Like many other local professional people, we Costa Mesa Realtors® have been working in a challenging (you might say, “topsy-turvy”) business environment. It’s one that nobody had foreseen—much less prepared for. It has taken multiple adjustments to navigate through some awkward restrictions, but since the need for shelter can’t always be put on hold, they were necessary. As in many localities across the country, even while honoring the most stringent Shelter in Place restrictions, highly motivated buyers and sellers have been able to work with their agents to negotiate and finalize transactions.
But now the path ahead is somewhat more predictable. It’s becoming evident that we are nearing a new phase—one where we will cautiously back into what
At first blush, the idea of listing your Costa Mesa house during today’s emergency conditions would seem impractical—but it turns out to be entirely doable. There are even some plusses.
Some sellers apparently agreed. Last week’s Forbes magazine offered an interesting view from one area where home sales rose significantly in March. A local agent there realized a human dimension that seemed to be affecting clients during this period.

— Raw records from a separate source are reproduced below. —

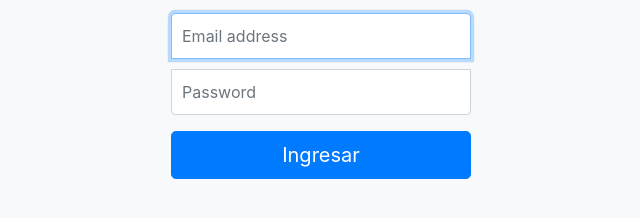
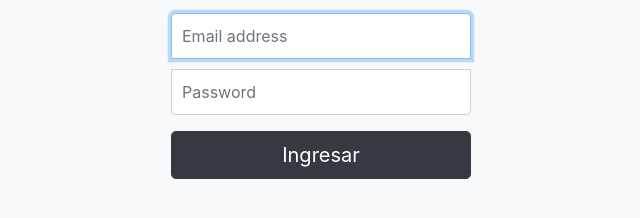
Before and after one commit to cantisaniag/tangosfatales, a plain HTML site: page login.html in a window 1280 px wide. Shown: the part 394-612 px from the top of the page, without its empty margins (319-959 px from the left). Drawn offline with Linux system fonts and the light colour scheme.

Commit message:
Update login.html

```diff
--- a/login.html
+++ b/login.html
@@ -44,7 +44,7 @@
   <div class="checkbox mb-3">
 
   </div>
-  <button class="btn btn-lg btn-primary btn-block" type="submit">Ingresar</button>
+  <button class="btn btn-lg btn-dark btn-block" type="submit">Ingresar</button>
   <a class="mt-5 mb-3 text-light"  >¿Olvidaste tu contraseña?</a>
 </form>
 </body>
```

As people spent more time at home than ever, they were also appreciating how important having the right home base really was. As the agent observed, “I can’t think of a time when people around the world have depended on their homes more completely than they do right now.”
Last week Yahoo’s Finance page led with a commentary that posed the question, “Why Aren’t Homeowners Taking Advantage of Low Mortgage Rates?” Although the premise (“mortgage rates have plunged back to the lowest levels in at least half a century”) may have been slightly overblown, Costa Mesa home loan shoppers could indeed have found published rates that were at bargain-basement levels.
The author, Doug Whiteman (the editor-in-chief of MoneyWise), calculated that, at end-of-March rates, 11 million U.S. homeowners could have saved at least $3,200 per year by refinancing. Even though many existing Costa Mesa home loans already reflect low rates, with last week’s national 30-year fixed-rate mortgage averaging 3.33%, you’d think refinance lenders
For the next wave of Costa Mesa home buyers—as well as for homeowners who intend to offer their Costa Mesa properties for sale—the past week produced little to clarify what to expect from future Costa Mesa market conditions. Even so, as California’s state and county officials scrambled to offer guidance on public health and safety issues, there was also a growing national awareness of the simultaneous need to preserve a viable economic future.
Throughout the week, New York City dominated much of the nation’s attention. As its heroic health workers braced for a potentially catastrophic viral surge, it was not surprising that almost unnoticed came a ruling affecting its real estate disposition. It illustrated one aspect of the dilemma facing